What You Need To Know

An underwater mortgage indicates negative equity, where the homeowner's property value has declined below the outstanding loan balance. This situation often arises due to a decline in the local housing market, economic downturns, or factors specific to the property. If the housing market recovers and property values increase over time, homeowners may gradually regain equity and eventually move into a positive equity position.

Being underwater on a mortgage can make it difficult to sell the property or refinance the mortgage. When selling, the proceeds from the sale may not be sufficient to pay off the mortgage entirely, resulting in a shortfall that the homeowner must cover. Refinancing options may be limited as lenders typically require a certain level of equity in the property to qualify for favorable loan terms.

Accessing home equity through options like home equity loans or lines of credit may be difficult. These financing methods typically require sufficient equity as collateral. The lack of equity restricts homeowners' ability to tap into their home's value for purposes such as home improvements, debt consolidation, or other financial needs.
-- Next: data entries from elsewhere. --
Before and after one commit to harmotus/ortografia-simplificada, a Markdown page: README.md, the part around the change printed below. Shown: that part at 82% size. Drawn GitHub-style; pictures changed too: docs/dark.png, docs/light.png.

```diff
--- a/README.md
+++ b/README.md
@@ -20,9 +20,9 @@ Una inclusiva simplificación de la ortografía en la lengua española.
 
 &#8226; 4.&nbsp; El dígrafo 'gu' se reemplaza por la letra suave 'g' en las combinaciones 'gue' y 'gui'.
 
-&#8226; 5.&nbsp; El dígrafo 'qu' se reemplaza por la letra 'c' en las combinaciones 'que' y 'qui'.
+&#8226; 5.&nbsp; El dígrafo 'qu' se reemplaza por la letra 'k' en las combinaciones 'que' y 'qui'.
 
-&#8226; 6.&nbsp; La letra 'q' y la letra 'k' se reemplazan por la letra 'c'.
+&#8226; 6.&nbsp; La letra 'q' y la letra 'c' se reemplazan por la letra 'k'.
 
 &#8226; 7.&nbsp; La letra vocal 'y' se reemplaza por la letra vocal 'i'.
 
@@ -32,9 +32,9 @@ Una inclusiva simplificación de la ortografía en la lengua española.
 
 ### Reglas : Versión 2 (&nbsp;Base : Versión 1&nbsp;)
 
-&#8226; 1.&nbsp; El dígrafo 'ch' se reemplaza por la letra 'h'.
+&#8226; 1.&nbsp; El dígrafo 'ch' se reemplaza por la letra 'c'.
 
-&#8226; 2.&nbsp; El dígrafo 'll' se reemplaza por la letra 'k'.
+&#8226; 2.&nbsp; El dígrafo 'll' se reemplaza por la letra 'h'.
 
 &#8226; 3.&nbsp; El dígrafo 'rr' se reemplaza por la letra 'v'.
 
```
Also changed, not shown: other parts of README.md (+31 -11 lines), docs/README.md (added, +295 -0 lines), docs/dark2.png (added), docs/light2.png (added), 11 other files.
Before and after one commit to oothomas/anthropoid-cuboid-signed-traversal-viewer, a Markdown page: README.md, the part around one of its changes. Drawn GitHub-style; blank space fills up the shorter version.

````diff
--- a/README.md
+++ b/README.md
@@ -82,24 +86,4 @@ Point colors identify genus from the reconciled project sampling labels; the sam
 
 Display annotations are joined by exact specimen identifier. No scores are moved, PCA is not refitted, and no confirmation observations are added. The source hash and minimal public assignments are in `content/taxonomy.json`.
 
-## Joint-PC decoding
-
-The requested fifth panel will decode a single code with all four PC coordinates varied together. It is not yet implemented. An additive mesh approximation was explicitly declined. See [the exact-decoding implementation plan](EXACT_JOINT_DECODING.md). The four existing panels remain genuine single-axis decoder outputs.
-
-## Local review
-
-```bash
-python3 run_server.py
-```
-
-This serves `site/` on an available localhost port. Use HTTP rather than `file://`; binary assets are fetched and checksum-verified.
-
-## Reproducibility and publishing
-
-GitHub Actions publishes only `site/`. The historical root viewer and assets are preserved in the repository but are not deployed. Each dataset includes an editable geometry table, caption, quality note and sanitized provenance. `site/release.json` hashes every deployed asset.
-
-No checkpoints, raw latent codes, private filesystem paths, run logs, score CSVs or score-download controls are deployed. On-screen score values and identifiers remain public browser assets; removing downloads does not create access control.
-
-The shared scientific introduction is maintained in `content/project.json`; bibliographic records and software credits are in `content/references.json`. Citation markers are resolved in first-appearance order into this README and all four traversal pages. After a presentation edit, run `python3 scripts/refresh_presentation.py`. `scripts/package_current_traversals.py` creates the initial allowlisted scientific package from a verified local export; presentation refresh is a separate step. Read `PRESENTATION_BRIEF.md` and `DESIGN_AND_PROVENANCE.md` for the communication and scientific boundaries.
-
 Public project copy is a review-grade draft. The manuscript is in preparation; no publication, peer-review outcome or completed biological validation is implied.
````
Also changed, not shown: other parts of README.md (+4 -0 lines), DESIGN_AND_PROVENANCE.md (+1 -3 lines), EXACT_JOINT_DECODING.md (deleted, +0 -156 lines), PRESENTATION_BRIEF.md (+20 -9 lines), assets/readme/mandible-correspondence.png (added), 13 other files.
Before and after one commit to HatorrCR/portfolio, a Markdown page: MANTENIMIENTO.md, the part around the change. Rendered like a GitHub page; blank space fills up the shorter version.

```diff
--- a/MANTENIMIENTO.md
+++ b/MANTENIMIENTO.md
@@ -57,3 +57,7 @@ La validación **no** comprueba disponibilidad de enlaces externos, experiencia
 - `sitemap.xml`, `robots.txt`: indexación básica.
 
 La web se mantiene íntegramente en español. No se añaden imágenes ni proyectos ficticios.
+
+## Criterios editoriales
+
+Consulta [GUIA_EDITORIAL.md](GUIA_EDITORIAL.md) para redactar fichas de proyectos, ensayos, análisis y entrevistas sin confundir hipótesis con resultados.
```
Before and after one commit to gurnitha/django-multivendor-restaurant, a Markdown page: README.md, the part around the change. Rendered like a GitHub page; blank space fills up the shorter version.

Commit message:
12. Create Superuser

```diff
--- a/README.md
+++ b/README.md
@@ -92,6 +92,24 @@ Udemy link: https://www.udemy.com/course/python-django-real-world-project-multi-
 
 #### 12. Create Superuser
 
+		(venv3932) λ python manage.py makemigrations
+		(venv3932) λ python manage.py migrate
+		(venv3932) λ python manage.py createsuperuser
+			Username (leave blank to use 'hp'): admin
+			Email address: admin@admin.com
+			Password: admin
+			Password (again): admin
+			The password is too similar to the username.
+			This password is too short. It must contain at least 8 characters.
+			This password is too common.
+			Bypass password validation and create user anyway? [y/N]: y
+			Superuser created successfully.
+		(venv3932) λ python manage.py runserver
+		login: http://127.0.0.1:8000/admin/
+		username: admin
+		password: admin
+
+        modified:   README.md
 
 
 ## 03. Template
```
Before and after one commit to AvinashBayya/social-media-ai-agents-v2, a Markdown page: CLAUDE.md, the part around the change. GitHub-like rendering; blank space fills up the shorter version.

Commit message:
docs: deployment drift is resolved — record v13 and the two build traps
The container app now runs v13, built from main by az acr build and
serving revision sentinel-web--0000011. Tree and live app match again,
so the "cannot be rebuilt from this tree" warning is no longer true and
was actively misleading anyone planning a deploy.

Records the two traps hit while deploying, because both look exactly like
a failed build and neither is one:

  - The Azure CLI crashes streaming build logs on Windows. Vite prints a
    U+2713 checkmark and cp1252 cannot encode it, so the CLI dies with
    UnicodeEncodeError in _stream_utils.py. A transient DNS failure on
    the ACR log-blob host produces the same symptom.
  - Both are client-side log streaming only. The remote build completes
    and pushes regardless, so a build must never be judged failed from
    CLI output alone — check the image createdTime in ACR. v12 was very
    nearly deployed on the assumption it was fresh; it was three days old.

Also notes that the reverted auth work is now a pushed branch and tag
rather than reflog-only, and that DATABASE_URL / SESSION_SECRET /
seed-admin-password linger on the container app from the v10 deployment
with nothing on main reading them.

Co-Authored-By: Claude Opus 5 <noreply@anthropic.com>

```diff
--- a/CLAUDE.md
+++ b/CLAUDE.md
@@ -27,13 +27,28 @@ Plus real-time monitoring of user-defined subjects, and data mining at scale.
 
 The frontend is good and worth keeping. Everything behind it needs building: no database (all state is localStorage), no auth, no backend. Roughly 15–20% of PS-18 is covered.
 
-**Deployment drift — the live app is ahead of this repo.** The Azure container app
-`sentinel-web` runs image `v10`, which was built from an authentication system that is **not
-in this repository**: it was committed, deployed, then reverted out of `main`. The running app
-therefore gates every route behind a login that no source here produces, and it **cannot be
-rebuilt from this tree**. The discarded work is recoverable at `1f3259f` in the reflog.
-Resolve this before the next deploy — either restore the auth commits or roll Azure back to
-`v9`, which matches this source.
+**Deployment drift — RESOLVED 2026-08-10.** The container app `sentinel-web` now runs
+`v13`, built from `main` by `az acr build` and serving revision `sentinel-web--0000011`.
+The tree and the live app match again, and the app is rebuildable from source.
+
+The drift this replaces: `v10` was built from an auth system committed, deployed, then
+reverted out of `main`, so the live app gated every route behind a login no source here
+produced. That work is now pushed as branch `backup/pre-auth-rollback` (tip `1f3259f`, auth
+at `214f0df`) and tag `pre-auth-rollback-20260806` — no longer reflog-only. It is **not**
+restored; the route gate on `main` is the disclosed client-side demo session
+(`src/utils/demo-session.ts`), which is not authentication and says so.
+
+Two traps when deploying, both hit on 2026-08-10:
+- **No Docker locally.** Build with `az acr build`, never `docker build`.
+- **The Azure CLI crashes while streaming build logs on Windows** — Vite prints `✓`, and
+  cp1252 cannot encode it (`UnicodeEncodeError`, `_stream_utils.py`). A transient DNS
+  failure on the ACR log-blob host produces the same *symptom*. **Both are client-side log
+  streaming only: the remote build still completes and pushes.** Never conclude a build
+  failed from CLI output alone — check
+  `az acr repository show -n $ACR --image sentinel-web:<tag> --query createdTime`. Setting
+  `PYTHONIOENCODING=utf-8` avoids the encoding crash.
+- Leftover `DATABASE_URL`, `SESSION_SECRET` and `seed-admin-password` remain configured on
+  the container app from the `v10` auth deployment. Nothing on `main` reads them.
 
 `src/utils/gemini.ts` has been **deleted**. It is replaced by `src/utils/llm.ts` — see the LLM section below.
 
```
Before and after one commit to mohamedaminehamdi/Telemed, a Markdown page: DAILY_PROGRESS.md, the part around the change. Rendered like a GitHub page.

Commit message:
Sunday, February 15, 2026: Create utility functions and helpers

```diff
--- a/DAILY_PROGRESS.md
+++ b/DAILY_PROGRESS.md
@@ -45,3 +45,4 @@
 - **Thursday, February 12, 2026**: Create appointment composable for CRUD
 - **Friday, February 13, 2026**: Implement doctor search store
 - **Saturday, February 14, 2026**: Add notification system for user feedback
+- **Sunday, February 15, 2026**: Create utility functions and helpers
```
Negative equity may delay homeowners' ability to build wealth through property appreciation. It can also limit their ability to move or relocate for job opportunities, downsizing, or other personal reasons, as the sale proceeds may not cover the mortgage balance. Homeowners facing an underwater mortgage may stay in the home and continue mortgage payments, negotiate with the lender for a loan modification, pursue a short sale where the lender agrees to accept less than the full amount owed, or in some cases, consider foreclosure as a last resort.